PROBLEM TO WORK ON -> For the word "size", give the number of lines in these entries that contain it, with nothing else.

==== RECORDED DATA

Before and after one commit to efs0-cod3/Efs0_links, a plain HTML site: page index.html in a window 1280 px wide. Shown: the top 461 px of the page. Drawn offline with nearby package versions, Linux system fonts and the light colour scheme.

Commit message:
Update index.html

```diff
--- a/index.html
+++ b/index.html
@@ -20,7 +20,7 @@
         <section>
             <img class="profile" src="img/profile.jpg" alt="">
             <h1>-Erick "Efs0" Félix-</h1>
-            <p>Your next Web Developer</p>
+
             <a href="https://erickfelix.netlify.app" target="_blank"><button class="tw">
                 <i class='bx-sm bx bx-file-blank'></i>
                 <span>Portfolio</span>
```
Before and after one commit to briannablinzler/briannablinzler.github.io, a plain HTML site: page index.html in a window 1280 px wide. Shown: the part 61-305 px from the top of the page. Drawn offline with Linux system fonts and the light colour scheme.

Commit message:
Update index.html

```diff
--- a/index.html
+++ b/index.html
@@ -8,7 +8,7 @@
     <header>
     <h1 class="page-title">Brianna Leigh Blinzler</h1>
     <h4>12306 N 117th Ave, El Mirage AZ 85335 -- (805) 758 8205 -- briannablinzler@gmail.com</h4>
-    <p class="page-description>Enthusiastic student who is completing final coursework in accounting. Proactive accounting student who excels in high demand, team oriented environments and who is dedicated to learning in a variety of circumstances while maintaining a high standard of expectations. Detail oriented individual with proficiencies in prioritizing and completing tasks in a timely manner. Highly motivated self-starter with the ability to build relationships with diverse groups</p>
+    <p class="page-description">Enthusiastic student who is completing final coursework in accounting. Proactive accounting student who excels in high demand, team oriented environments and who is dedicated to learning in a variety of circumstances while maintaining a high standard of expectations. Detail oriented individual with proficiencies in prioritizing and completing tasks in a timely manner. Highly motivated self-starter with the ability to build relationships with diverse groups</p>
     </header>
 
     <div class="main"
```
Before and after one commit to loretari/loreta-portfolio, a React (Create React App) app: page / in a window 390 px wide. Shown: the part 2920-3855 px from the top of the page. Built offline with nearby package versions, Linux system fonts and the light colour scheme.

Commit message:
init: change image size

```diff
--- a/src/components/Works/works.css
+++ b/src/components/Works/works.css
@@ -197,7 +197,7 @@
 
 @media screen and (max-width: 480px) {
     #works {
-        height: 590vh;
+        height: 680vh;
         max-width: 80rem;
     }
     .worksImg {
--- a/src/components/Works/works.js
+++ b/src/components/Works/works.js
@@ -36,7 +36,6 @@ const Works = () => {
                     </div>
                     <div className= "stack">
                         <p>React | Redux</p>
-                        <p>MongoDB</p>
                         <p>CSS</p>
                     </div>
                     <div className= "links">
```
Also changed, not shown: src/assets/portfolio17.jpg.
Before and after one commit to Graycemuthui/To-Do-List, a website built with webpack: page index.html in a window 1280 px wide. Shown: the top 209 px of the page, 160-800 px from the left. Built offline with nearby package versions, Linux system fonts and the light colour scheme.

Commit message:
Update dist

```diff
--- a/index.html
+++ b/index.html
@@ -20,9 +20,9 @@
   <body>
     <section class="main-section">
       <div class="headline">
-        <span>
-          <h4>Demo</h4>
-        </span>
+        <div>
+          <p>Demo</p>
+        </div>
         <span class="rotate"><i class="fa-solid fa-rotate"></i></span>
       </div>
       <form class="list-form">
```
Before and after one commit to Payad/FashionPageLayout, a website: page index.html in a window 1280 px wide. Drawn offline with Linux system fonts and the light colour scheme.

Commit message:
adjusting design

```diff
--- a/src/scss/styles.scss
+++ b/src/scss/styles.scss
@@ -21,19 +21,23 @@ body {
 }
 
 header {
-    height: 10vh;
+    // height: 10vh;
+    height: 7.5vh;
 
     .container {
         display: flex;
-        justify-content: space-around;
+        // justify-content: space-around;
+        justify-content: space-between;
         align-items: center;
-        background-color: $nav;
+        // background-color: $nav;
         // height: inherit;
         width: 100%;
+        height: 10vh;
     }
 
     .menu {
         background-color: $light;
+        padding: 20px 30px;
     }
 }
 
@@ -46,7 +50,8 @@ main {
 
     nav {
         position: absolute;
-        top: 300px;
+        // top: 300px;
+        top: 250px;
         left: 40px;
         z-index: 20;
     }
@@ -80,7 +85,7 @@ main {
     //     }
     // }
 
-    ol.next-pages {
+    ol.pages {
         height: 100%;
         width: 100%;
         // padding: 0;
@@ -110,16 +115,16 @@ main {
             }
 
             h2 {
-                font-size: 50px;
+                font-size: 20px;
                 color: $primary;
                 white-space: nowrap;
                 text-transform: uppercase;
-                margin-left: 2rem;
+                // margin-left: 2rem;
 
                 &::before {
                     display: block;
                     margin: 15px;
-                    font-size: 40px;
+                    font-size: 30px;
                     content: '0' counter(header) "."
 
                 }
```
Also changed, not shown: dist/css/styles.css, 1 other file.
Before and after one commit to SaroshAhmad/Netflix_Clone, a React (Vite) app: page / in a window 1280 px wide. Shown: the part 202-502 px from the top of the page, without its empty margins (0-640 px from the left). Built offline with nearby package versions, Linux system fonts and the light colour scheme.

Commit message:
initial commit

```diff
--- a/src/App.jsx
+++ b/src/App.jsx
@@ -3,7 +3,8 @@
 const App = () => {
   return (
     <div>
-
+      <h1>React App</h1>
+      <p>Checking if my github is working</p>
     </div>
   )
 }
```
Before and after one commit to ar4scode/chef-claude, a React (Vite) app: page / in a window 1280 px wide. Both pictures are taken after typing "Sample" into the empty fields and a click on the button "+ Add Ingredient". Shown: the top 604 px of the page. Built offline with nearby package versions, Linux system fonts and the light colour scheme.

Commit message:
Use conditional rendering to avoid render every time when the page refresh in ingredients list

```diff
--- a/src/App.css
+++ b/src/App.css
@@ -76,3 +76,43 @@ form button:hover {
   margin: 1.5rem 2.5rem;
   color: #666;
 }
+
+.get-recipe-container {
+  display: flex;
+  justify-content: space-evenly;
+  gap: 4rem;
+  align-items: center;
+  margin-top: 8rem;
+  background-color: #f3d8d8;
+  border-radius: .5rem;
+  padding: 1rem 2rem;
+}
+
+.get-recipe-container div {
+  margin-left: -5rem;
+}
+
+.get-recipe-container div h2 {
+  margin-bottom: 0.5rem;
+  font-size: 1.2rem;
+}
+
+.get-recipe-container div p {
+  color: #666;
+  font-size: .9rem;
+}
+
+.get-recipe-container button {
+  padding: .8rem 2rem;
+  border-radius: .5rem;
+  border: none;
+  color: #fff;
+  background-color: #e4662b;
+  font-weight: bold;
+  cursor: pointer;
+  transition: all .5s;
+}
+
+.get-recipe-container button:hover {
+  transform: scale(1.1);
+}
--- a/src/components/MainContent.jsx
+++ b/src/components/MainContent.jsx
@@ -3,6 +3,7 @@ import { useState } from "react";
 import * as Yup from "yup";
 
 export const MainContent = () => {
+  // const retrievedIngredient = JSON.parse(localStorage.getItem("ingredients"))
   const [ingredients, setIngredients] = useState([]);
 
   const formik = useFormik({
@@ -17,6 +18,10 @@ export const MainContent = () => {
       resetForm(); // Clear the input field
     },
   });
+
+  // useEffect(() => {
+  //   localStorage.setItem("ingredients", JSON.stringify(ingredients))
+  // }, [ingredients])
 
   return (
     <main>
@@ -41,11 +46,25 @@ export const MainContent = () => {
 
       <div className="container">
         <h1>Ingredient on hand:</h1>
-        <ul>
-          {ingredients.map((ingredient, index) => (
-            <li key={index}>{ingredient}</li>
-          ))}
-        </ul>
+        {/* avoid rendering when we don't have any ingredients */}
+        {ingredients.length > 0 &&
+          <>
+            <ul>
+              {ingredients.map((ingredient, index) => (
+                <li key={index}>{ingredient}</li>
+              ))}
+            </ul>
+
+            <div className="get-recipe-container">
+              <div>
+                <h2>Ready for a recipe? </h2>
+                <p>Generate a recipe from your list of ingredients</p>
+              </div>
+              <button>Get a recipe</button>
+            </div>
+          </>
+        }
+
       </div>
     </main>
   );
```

========

YOUR SOLUTION -> 7